• WHAT THE TASK ASKS
Please print the full listing exactly.

==== PROVIDED DATA ====

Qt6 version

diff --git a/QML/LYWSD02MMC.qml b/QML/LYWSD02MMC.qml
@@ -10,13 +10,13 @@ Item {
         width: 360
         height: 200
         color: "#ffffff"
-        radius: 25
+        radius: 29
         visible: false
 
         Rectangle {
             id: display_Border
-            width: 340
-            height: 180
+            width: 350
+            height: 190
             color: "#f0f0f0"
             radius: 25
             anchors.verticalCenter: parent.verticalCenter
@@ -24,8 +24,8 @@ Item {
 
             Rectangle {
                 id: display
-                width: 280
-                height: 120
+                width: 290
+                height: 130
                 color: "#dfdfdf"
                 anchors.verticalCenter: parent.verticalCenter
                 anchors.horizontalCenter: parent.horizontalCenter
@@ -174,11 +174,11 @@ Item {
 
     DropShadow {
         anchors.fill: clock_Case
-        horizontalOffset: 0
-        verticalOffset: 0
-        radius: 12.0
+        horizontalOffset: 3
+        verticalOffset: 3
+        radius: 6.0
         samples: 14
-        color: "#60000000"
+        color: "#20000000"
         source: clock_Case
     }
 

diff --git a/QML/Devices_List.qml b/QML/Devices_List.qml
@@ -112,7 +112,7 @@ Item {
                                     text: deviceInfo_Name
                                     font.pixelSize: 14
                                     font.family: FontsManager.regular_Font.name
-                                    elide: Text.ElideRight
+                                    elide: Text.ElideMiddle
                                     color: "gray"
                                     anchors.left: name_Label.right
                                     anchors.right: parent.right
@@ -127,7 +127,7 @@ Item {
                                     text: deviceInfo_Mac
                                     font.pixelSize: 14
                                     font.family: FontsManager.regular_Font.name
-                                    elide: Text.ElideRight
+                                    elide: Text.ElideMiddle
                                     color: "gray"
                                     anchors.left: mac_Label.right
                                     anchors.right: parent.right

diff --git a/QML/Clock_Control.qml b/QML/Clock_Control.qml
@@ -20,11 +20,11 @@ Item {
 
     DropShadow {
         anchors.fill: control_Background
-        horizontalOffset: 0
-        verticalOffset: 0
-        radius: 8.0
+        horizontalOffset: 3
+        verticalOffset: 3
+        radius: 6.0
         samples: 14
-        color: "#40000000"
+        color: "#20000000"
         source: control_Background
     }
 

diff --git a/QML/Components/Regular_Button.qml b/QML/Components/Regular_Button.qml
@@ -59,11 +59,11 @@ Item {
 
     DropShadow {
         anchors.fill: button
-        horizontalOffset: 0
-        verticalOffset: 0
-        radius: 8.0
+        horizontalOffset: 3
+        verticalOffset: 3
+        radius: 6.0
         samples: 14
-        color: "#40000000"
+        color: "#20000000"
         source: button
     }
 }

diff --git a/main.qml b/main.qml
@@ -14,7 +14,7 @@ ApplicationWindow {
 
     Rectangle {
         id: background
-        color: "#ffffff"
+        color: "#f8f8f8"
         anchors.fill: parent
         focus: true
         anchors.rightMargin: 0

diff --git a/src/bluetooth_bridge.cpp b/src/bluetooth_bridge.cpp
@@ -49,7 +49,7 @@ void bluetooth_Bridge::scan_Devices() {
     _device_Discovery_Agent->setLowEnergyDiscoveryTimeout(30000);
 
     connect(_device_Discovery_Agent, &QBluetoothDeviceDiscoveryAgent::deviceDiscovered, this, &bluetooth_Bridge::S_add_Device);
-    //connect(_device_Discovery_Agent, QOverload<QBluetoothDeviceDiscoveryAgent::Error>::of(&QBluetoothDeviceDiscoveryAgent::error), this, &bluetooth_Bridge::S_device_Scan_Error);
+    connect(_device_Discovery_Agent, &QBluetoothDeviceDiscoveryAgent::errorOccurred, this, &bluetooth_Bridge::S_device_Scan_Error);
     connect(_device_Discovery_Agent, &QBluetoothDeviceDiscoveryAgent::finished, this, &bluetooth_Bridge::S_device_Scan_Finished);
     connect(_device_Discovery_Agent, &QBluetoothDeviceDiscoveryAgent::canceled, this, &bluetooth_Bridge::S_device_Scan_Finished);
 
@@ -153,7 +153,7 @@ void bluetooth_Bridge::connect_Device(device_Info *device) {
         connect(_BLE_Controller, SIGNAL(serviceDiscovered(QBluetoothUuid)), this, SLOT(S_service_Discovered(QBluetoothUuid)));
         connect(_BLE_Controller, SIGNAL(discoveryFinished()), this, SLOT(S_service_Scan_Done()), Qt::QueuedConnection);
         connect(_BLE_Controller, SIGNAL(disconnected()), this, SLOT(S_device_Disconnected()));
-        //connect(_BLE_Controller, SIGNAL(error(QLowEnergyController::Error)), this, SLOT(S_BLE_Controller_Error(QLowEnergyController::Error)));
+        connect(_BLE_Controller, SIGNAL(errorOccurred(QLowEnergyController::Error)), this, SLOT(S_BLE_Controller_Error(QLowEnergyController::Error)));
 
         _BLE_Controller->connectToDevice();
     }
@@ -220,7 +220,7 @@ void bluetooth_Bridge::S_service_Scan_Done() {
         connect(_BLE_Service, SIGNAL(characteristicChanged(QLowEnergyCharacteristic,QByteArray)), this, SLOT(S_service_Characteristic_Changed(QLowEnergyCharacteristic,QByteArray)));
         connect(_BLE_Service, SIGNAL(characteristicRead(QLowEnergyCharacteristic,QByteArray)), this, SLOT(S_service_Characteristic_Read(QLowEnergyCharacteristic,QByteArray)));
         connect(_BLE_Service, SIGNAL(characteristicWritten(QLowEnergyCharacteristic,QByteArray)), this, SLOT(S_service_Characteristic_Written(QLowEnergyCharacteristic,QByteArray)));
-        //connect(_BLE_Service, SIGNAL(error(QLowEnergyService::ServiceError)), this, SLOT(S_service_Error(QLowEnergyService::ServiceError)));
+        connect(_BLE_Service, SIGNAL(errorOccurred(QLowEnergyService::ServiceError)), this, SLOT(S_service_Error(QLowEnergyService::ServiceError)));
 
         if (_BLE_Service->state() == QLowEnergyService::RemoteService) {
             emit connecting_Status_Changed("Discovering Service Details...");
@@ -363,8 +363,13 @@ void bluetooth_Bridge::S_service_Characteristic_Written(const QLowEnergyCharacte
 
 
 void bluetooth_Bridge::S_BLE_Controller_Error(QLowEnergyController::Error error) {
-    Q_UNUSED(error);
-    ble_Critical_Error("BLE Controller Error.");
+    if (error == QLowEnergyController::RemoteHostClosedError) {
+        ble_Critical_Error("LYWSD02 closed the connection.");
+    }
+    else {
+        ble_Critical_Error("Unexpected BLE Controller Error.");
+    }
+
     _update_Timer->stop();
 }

====

• RESPONSE AREA
Qt6 version

diff --git a/QML/LYWSD02MMC.qml b/QML/LYWSD02MMC.qml
@@ -10,13 +10,13 @@ Item {
         width: 360
         height: 200
         color: "#ffffff"
-        radius: 25
+        radius: 29
         visible: false
 
         Rectangle {
             id: display_Border
-            width: 340
-            height: 180
+            width: 350
+            height: 190
             color: "#f0f0f0"
             radius: 25
             anchors.verticalCenter: parent.verticalCenter
@@ -24,8 +24,8 @@ Item {
 
             Rectangle {
                 id: display
-                width: 280
-                height: 120
+                width: 290
+                height: 130
                 color: "#dfdfdf"
                 anchors.verticalCenter: parent.verticalCenter
                 anchors.horizontalCenter: parent.horizontalCenter
@@ -174,11 +174,11 @@ Item {
 
     DropShadow {
         anchors.fill: clock_Case
-        horizontalOffset: 0
-        verticalOffset: 0
-        radius: 12.0
+        horizontalOffset: 3
+        verticalOffset: 3
+        radius: 6.0
         samples: 14
-        color: "#60000000"
+        color: "#20000000"
         source: clock_Case
     }
 

diff --git a/QML/Devices_List.qml b/QML/Devices_List.qml
@@ -112,7 +112,7 @@ Item {
                                     text: deviceInfo_Name
                                     font.pixelSize: 14
                                     font.family: FontsManager.regular_Font.name
-                                    elide: Text.ElideRight
+                                    elide: Text.ElideMiddle
                                     color: "gray"
                                     anchors.left: name_Label.right
                                     anchors.right: parent.right
@@ -127,7 +127,7 @@ Item {
                                     text: deviceInfo_Mac
                                     font.pixelSize: 14
                                     font.family: FontsManager.regular_Font.name
-                                    elide: Text.ElideRight
+                                    elide: Text.ElideMiddle
                                     color: "gray"
                                     anchors.left: mac_Label.right
                                     anchors.right: parent.right

diff --git a/QML/Clock_Control.qml b/QML/Clock_Control.qml
@@ -20,11 +20,11 @@ Item {
 
     DropShadow {
         anchors.fill: control_Background
-        horizontalOffset: 0
-        verticalOffset: 0
-        radius: 8.0
+        horizontalOffset: 3
+        verticalOffset: 3
+        radius: 6.0
         samples: 14
-        color: "#40000000"
+        color: "#20000000"
         source: control_Background
     }
 

diff --git a/QML/Components/Regular_Button.qml b/QML/Components/Regular_Button.qml
@@ -59,11 +59,11 @@ Item {
 
     DropShadow {
         anchors.fill: button
-        horizontalOffset: 0
-        verticalOffset: 0
-        radius: 8.0
+        horizontalOffset: 3
+        verticalOffset: 3
+        radius: 6.0
         samples: 14
-        color: "#40000000"
+        color: "#20000000"
         source: button
     }
 }

diff --git a/main.qml b/main.qml
@@ -14,7 +14,7 @@ ApplicationWindow {
 
     Rectangle {
         id: background
-        color: "#ffffff"
+        color: "#f8f8f8"
         anchors.fill: parent
         focus: true
         anchors.rightMargin: 0

diff --git a/src/bluetooth_bridge.cpp b/src/bluetooth_bridge.cpp
@@ -49,7 +49,7 @@ void bluetooth_Bridge::scan_Devices() {
     _device_Discovery_Agent->setLowEnergyDiscoveryTimeout(30000);
 
     connect(_device_Discovery_Agent, &QBluetoothDeviceDiscoveryAgent::deviceDiscovered, this, &bluetooth_Bridge::S_add_Device);
-    //connect(_device_Discovery_Agent, QOverload<QBluetoothDeviceDiscoveryAgent::Error>::of(&QBluetoothDeviceDiscoveryAgent::error), this, &bluetooth_Bridge::S_device_Scan_Error);
+    connect(_device_Discovery_Agent, &QBluetoothDeviceDiscoveryAgent::errorOccurred, this, &bluetooth_Bridge::S_device_Scan_Error);
     connect(_device_Discovery_Agent, &QBluetoothDeviceDiscoveryAgent::finished, this, &bluetooth_Bridge::S_device_Scan_Finished);
     connect(_device_Discovery_Agent, &QBluetoothDeviceDiscoveryAgent::canceled, this, &bluetooth_Bridge::S_device_Scan_Finished);
 
@@ -153,7 +153,7 @@ void bluetooth_Bridge::connect_Device(device_Info *device) {
         connect(_BLE_Controller, SIGNAL(serviceDiscovered(QBluetoothUuid)), this, SLOT(S_service_Discovered(QBluetoothUuid)));
         connect(_BLE_Controller, SIGNAL(discoveryFinished()), this, SLOT(S_service_Scan_Done()), Qt::QueuedConnection);
         connect(_BLE_Controller, SIGNAL(disconnected()), this, SLOT(S_device_Disconnected()));
-        //connect(_BLE_Controller, SIGNAL(error(QLowEnergyController::Error)), this, SLOT(S_BLE_Controller_Error(QLowEnergyController::Error)));
+        connect(_BLE_Controller, SIGNAL(errorOccurred(QLowEnergyController::Error)), this, SLOT(S_BLE_Controller_Error(QLowEnergyController::Error)));
 
         _BLE_Controller->connectToDevice();
     }
@@ -220,7 +220,7 @@ void bluetooth_Bridge::S_service_Scan_Done() {
         connect(_BLE_Service, SIGNAL(characteristicChanged(QLowEnergyCharacteristic,QByteArray)), this, SLOT(S_service_Characteristic_Changed(QLowEnergyCharacteristic,QByteArray)));
         connect(_BLE_Service, SIGNAL(characteristicRead(QLowEnergyCharacteristic,QByteArray)), this, SLOT(S_service_Characteristic_Read(QLowEnergyCharacteristic,QByteArray)));
         connect(_BLE_Service, SIGNAL(characteristicWritten(QLowEnergyCharacteristic,QByteArray)), this, SLOT(S_service_Characteristic_Written(QLowEnergyCharacteristic,QByteArray)));
-        //connect(_BLE_Service, SIGNAL(error(QLowEnergyService::ServiceError)), this, SLOT(S_service_Error(QLowEnergyService::ServiceError)));
+        connect(_BLE_Service, SIGNAL(errorOccurred(QLowEnergyService::ServiceError)), this, SLOT(S_service_Error(QLowEnergyService::ServiceError)));
 
         if (_BLE_Service->state() == QLowEnergyService::RemoteService) {
             emit connecting_Status_Changed("Discovering Service Details...");
@@ -363,8 +363,13 @@ void bluetooth_Bridge::S_service_Characteristic_Written(const QLowEnergyCharacte
 
 
 void bluetooth_Bridge::S_BLE_Controller_Error(QLowEnergyController::Error error) {
-    Q_UNUSED(error);
-    ble_Critical_Error("BLE Controller Error.");
+    if (error == QLowEnergyController::RemoteHostClosedError) {
+        ble_Critical_Error("LYWSD02 closed the connection.");
+    }
+    else {
+        ble_Critical_Error("Unexpected BLE Controller Error.");
+    }
+
     _update_Timer->stop();
 }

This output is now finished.